### Problem to work on
Whichever lines include the word "items", copy them as they appear in the data.
------------------------------------------------------------
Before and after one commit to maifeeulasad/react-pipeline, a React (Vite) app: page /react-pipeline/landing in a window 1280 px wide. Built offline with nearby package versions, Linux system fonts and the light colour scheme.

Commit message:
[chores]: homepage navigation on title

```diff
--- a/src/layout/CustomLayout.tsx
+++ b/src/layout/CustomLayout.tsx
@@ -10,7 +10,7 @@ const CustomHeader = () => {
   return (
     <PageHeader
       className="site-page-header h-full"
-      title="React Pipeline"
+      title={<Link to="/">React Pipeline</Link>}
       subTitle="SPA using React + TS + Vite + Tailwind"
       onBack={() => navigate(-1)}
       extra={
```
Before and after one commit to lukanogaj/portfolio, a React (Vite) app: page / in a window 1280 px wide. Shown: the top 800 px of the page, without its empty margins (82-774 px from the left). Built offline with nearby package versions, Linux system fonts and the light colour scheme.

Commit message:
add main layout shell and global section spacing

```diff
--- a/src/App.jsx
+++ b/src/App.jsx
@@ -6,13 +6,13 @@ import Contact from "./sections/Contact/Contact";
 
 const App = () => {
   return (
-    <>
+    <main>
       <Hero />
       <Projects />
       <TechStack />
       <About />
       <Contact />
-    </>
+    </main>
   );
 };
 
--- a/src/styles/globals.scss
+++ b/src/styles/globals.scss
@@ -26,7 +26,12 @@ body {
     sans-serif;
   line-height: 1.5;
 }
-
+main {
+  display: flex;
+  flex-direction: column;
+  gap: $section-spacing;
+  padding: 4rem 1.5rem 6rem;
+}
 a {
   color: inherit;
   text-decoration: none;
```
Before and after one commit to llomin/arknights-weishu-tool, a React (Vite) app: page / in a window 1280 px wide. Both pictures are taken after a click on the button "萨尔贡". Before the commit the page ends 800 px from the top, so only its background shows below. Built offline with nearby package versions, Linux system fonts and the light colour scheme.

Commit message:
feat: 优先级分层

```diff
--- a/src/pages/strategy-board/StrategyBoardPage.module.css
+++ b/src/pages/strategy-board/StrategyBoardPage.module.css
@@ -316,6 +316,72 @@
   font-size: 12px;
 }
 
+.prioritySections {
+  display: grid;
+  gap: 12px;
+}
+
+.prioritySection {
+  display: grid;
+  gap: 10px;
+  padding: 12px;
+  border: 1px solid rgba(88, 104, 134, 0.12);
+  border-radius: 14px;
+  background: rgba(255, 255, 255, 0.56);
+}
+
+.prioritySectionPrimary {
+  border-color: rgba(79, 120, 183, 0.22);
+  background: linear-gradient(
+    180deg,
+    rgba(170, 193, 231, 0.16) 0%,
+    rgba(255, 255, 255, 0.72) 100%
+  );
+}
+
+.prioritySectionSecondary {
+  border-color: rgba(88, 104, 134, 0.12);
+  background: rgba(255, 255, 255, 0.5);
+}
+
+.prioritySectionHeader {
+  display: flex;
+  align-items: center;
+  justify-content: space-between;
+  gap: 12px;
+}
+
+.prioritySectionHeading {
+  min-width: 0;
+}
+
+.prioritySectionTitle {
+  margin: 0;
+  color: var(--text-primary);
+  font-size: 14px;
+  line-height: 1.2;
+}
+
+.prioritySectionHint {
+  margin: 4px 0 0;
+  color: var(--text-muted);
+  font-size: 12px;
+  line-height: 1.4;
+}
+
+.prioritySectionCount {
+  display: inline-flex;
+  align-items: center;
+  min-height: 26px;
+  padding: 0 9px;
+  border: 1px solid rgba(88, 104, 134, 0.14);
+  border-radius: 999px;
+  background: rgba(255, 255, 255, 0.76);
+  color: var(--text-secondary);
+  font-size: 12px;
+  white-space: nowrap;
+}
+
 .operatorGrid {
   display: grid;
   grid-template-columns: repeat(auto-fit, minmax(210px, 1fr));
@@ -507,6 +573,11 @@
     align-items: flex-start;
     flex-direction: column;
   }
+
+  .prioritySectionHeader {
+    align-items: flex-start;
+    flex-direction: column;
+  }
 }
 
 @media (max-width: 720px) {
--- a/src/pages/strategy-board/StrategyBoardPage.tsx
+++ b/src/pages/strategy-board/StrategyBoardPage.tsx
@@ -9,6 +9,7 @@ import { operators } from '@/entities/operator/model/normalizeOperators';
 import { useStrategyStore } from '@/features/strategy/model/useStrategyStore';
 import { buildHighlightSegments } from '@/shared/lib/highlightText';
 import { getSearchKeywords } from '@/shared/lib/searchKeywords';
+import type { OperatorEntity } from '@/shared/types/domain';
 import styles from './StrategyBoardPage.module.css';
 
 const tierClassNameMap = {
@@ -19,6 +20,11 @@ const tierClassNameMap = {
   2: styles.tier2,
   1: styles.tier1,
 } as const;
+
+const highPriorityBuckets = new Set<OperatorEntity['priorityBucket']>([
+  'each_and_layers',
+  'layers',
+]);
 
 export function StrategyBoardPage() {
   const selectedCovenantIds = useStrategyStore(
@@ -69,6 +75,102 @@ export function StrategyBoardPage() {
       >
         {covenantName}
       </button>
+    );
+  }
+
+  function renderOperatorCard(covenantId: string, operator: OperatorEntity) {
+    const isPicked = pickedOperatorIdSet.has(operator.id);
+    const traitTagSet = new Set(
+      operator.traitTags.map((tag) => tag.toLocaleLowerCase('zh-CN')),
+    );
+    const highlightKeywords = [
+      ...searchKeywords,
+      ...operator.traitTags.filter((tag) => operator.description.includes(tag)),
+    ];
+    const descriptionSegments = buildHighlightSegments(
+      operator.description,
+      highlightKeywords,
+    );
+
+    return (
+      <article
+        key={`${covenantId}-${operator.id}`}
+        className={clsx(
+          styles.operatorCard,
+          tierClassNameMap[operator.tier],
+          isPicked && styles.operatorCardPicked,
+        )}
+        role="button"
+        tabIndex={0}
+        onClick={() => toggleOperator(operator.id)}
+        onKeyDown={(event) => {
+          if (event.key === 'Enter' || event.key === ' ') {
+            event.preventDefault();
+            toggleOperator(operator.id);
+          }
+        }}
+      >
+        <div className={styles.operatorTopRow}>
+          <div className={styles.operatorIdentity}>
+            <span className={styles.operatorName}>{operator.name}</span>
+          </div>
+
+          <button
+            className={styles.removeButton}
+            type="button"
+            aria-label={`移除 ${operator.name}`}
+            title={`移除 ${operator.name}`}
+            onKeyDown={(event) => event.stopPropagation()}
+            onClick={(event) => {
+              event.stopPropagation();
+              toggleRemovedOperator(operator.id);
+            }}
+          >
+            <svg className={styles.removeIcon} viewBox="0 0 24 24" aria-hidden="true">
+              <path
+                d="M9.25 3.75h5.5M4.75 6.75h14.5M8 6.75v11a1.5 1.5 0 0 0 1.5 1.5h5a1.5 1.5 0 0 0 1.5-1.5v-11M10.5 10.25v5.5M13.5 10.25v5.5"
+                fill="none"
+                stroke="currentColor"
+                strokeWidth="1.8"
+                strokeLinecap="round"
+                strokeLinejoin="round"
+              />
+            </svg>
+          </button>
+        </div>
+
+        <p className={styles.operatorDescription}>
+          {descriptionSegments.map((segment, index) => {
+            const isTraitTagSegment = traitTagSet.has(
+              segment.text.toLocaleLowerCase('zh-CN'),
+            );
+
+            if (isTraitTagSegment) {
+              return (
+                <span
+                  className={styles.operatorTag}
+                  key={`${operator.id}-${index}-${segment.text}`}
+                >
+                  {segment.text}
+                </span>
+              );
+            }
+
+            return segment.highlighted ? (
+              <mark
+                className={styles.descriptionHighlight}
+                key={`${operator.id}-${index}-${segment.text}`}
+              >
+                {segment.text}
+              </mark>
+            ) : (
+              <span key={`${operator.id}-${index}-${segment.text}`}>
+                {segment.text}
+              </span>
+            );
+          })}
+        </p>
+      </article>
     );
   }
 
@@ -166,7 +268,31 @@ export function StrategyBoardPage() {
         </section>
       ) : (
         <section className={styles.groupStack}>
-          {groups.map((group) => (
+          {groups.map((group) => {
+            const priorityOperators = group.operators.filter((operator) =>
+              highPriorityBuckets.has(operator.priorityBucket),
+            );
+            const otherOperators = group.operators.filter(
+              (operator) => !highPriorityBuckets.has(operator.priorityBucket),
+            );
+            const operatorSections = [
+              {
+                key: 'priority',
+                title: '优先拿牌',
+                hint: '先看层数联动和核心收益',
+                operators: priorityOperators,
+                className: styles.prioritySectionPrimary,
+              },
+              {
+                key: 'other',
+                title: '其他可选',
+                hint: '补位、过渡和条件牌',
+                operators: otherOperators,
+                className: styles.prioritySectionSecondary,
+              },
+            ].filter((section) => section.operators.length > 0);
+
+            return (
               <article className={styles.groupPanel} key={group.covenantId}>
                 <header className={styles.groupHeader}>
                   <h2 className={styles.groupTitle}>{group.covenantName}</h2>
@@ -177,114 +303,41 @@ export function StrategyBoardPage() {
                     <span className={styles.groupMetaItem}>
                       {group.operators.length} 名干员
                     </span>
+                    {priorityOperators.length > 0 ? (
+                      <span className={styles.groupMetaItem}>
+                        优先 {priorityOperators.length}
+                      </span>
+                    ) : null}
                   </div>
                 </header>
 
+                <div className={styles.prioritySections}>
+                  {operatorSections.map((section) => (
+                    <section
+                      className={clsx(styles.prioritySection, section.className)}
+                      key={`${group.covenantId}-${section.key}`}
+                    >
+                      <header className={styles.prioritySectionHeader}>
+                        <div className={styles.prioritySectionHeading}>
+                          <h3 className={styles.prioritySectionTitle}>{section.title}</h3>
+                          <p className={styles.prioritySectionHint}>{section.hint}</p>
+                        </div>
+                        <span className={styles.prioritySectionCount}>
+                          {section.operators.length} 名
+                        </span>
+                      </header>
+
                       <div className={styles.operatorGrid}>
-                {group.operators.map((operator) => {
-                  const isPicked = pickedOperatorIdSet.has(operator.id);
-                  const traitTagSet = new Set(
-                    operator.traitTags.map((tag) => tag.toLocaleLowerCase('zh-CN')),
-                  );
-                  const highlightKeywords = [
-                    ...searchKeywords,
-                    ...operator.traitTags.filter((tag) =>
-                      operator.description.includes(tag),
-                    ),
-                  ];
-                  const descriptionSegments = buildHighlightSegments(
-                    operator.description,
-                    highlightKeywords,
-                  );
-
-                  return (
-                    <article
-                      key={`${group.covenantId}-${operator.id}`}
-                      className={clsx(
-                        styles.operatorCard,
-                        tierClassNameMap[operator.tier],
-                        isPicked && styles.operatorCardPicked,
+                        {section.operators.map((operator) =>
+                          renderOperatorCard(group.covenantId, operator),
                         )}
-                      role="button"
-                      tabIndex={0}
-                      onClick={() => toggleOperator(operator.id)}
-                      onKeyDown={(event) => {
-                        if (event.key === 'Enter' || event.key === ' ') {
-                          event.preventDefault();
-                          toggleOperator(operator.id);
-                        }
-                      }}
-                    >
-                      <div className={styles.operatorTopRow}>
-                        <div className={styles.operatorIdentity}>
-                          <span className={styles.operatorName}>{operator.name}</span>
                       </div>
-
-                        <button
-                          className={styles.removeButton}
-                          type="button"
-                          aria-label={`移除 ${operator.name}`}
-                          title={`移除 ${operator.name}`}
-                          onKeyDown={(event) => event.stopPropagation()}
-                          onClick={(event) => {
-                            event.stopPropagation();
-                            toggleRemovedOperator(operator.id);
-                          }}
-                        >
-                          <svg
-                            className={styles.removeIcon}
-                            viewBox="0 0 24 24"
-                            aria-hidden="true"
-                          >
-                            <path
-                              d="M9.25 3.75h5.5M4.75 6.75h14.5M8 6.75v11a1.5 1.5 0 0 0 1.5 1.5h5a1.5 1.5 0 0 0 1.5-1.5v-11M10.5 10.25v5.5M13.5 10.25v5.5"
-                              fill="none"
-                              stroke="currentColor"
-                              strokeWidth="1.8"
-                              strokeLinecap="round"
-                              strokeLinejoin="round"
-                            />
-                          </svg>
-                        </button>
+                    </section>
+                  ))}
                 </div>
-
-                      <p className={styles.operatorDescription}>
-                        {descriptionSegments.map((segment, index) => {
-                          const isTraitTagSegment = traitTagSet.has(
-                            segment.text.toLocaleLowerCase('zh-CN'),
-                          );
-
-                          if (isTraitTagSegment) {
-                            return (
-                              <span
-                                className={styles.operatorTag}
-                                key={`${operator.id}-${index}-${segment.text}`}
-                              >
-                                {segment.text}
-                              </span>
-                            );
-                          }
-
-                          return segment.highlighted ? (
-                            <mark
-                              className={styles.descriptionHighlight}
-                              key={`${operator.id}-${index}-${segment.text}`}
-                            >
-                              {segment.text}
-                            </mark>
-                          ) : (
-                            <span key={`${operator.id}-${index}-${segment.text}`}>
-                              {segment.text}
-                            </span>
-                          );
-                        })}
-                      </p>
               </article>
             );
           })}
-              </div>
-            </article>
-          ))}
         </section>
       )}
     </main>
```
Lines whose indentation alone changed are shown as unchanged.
------------------------------------------------------------
### Result of the task
+  align-items: center;
+  align-items: center;
     align-items: flex-start;
+    align-items: flex-start;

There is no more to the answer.